- Task prompt -
The answer must be every line of the records below that contains the word "proficient".

- Revision tracking records -
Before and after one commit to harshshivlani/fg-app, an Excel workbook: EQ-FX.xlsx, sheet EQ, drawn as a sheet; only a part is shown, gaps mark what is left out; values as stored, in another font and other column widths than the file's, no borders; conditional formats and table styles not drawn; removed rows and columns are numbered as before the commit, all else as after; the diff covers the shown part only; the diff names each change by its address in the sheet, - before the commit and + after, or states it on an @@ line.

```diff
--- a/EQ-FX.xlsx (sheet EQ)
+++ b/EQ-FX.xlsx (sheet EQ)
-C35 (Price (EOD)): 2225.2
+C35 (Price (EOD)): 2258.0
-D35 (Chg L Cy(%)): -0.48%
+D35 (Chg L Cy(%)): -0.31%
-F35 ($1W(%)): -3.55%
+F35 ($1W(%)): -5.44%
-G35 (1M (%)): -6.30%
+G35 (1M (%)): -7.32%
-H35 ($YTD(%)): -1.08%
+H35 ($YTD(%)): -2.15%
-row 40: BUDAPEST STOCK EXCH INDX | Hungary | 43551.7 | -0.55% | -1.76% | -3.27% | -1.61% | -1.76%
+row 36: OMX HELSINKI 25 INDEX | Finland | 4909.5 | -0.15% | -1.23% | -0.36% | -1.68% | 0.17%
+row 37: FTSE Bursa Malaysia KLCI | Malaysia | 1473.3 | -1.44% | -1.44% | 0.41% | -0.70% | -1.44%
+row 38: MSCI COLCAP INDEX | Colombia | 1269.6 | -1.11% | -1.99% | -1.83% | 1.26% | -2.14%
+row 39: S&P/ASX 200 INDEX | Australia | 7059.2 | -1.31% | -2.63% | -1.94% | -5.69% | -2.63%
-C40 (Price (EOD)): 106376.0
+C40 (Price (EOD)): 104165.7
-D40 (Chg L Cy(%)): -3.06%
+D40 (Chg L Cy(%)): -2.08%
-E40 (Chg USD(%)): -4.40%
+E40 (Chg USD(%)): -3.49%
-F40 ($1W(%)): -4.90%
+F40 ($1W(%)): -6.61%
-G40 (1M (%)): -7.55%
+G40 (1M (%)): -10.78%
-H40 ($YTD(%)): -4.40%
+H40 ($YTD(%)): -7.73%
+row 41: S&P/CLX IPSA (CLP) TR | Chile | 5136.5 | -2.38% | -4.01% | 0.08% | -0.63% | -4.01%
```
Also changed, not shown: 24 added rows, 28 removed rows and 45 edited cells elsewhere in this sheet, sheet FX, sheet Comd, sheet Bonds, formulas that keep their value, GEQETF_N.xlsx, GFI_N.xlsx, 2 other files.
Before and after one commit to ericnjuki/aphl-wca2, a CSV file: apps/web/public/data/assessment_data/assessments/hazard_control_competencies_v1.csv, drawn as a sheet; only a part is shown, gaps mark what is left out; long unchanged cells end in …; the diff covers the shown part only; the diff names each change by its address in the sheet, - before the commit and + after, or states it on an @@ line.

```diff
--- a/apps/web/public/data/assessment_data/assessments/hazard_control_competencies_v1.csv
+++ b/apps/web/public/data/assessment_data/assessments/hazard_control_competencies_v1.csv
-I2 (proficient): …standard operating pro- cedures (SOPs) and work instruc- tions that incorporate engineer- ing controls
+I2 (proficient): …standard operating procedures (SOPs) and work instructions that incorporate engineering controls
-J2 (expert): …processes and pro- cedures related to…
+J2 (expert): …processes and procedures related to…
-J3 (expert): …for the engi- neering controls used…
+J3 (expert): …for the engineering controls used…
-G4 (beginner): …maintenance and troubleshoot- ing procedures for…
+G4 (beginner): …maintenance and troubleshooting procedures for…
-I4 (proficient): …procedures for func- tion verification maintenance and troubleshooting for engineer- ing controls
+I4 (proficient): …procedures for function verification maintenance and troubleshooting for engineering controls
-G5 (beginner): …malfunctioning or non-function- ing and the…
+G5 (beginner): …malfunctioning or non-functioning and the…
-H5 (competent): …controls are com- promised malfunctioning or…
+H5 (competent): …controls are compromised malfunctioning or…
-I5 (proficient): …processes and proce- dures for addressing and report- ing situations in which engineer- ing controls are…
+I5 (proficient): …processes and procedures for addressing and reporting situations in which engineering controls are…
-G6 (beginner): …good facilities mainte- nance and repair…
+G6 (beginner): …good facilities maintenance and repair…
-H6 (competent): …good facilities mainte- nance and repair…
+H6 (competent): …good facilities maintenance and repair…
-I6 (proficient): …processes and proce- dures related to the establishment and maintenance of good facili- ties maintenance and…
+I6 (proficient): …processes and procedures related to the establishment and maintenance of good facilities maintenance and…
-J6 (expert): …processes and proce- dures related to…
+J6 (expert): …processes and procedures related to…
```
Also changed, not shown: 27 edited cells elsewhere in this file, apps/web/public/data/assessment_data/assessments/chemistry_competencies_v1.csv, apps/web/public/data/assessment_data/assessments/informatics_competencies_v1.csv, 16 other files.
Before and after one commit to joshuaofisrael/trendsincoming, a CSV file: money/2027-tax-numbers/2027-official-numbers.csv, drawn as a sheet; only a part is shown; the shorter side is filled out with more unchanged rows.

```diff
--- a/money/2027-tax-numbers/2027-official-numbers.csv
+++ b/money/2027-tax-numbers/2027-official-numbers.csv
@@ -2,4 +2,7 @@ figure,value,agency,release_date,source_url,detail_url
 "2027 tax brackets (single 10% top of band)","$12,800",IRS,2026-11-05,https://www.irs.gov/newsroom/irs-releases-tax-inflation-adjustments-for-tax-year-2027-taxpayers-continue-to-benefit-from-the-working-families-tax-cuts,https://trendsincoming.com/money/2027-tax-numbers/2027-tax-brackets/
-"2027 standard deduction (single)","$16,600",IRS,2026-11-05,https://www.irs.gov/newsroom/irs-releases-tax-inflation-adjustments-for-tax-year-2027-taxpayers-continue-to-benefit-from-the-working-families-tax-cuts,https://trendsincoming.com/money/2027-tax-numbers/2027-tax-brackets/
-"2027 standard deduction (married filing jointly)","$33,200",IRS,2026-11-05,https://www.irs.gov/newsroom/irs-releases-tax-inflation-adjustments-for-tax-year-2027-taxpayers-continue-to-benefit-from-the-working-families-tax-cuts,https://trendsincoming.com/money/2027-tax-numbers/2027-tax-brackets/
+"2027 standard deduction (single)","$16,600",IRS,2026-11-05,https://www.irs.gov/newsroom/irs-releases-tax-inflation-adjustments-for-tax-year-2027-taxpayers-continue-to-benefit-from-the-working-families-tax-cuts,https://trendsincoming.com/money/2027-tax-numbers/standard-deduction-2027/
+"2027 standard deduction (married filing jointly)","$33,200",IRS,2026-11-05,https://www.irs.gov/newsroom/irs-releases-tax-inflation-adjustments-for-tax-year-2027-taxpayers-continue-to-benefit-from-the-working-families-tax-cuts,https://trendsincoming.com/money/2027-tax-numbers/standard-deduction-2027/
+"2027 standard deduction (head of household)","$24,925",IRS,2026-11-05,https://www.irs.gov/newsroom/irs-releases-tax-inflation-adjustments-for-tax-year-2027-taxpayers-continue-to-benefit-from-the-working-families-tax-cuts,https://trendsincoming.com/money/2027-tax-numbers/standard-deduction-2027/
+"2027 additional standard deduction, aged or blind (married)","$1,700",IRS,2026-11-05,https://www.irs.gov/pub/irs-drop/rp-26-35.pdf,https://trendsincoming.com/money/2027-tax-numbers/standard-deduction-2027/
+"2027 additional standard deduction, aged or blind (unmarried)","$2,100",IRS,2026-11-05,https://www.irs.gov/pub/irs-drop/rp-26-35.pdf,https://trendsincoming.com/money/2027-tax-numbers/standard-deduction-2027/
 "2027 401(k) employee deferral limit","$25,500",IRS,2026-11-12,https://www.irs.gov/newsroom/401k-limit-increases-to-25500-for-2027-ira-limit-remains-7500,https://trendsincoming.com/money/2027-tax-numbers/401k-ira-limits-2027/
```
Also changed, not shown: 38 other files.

- Solution to this problem -
-I2 (proficient): …standard operating pro- cedures (SOPs) and work instruc- tions that incorporate engineer- ing controls
+I2 (proficient): …standard operating procedures (SOPs) and work instructions that incorporate engineering controls
-I4 (proficient): …procedures for func- tion verification maintenance and troubleshooting for engineer- ing controls
+I4 (proficient): …procedures for function verification maintenance and troubleshooting for engineering controls
-I5 (proficient): …processes and proce- dures for addressing and report- ing situations in which engineer- ing controls are…
+I5 (proficient): …processes and procedures for addressing and reporting situations in which engineering controls are…
-I6 (proficient): …processes and proce- dures related to the establishment and maintenance of good facili- ties maintenance and…
+I6 (proficient): …processes and procedures related to the establishment and maintenance of good facilities maintenance and…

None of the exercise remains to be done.